Anonymous said: how does TiNJ feel about the labels "social justice warrior"? esp given the negative connotations often pushed around. do you guys identify as "social justice warriors" or something else?
It’s a set phrase like “political correctness gone mad” that tells me I shouldn’t take the person who uses it seriously.
There are many valid critiques to be made about political trends on Tumblr, such as US-centrism, hyperfocus on individual choice over communal responsibility, quasi-magical belief in petitions, lack of generational perspective (because Tumblr skews young) and so on, but people who use the word “SJW” aren’t interested in making serious constructive critiques. They just want to regress to an older status quo when people didn’t talk about this stuff so openly on the internet.
The vast majority of “SJWs” are not activists and don’t consider themselves activists—they’re just speaking about issues that affect them personally at this moment in their lives. I think the origin of the term comes from the fact that many people whose identities are normalized in their communities—e.g. white cis non-disabled men—view themselves as living in the “real world” where “real things get done” while everyone else who doesn’t agree with them lives in a kind of game, like World of Warcraft or something.

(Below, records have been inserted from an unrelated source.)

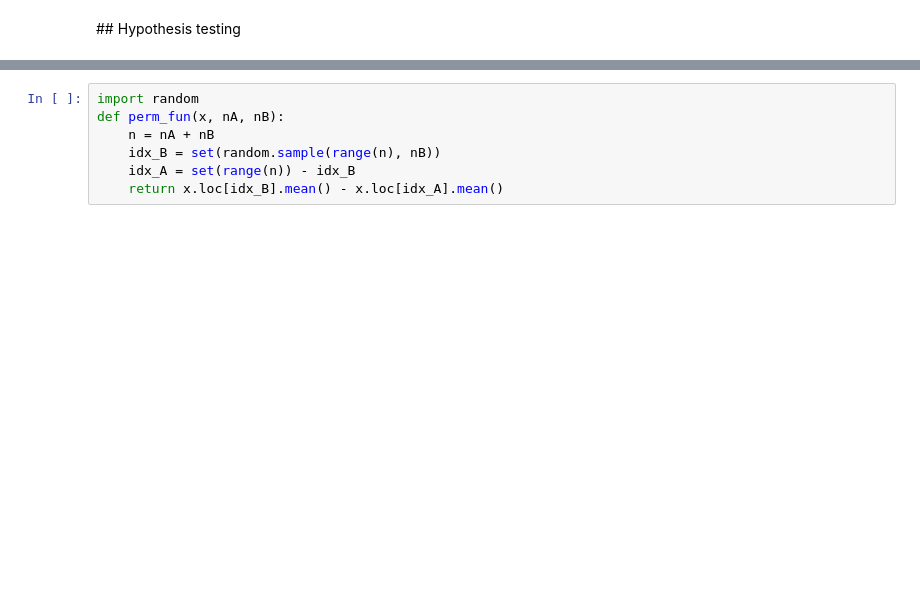
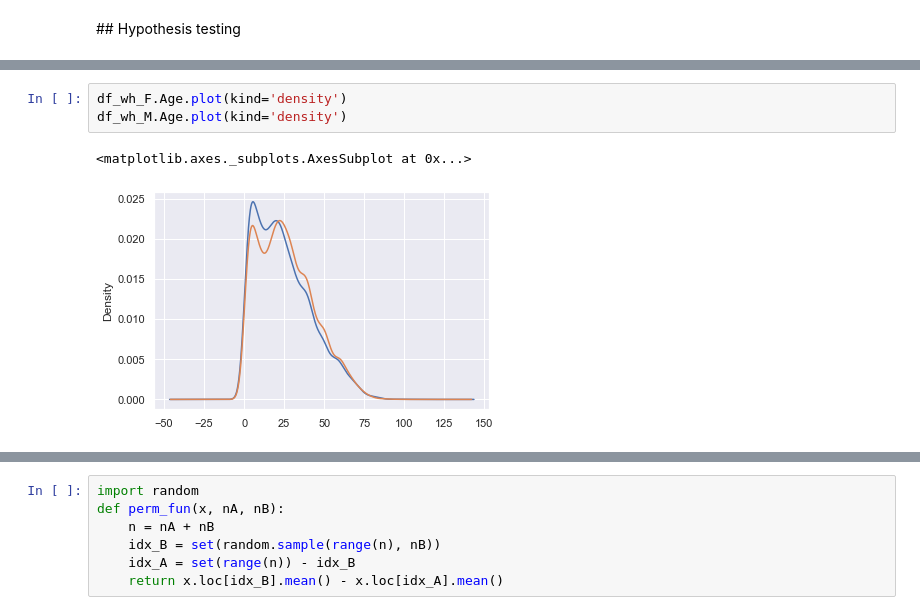
Before and after one commit to kasparvonbeelen/ghi_python, a Jupyter notebook: 10_-_Hypothesis_Testing.ipynb, the cells around one changed output, grey strips where cells are left out. Saved outputs shown, nothing was run; the diff lists cells and outputs as text; blank space fills up the shorter version.

```diff
--- a/10_-_Hypothesis_Testing.ipynb
+++ b/10_-_Hypothesis_Testing.ipynb
@@ -457 +224,7 @@ df_wh_P = df_whitechapel[df_whitechapel.Sex.isin(['F','M'])]
+# %%
+df_wh_F.Age.plot(kind='density')
+df_wh_M.Age.plot(kind='density')
+# %% [output]
+<matplotlib.axes._subplots.AxesSubplot at 0x...>
+[figure, added]
 # %%
```
Also changed, not shown: parts of 201 cells of this notebook.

Most girls are relentlessly told that we will be treated how we demand to be treated. If we want respect, we must respect ourselves.
This does three things. Firstly, it gets men off the hook for being held accountable for how they treat women. And secondly, it makes women feel that the mistreatment and sometimes outright violence they face due to their gender is primarily their fault. And thirdly, it positions women to be unable to speak out against sexism because we are made to believe any sexism we experience would not have happened if we had done something differently.
I cannot demand a man to respect me. No more than I can demand that anybody do anything. I can ask men to be nice to me. But chances are if I even have to ask he does not care to be nice. I can express displeasure when I’m not being respected. But that doesn’t solve the issue that I was disrespected in the first place.
I can choose to not deal with a man once he proves to be disrespectful and/or sexist. But even that does not solve the initial problem of the fact that I had to experience being disrespected in the first place.
As a young girl, I wish that instead of being told that I needed to demand respect from men that I had been told that when I am not respected by men that it’s his fault and not mine. But that would require that we quit having numerous arbitrary standards for what it means to be a “respectable” woman. It would mean that I am not judged as deserving violence based on how I speak, what I wear, what I do, and who I am."
— excerpt from “FYI, I Cannot “Demand” Respect From Men so Stop Telling Me That!" @ One Black Girl. Many Words. (via fajazo)
But the thing was that good boots lasted for years and years. A man who could afford fifty dollars had a pair of boots that’d still be keeping his feet dry in ten years’ time, while a poor man who could only afford cheap boots would have spent a hundred dollars on boots in the same time and would still have wet feet."
—Terry Pratchett, Men at Arms (via rascalbot)
This is how it is really expensive to be poor.
The best description of poverty I have ever read.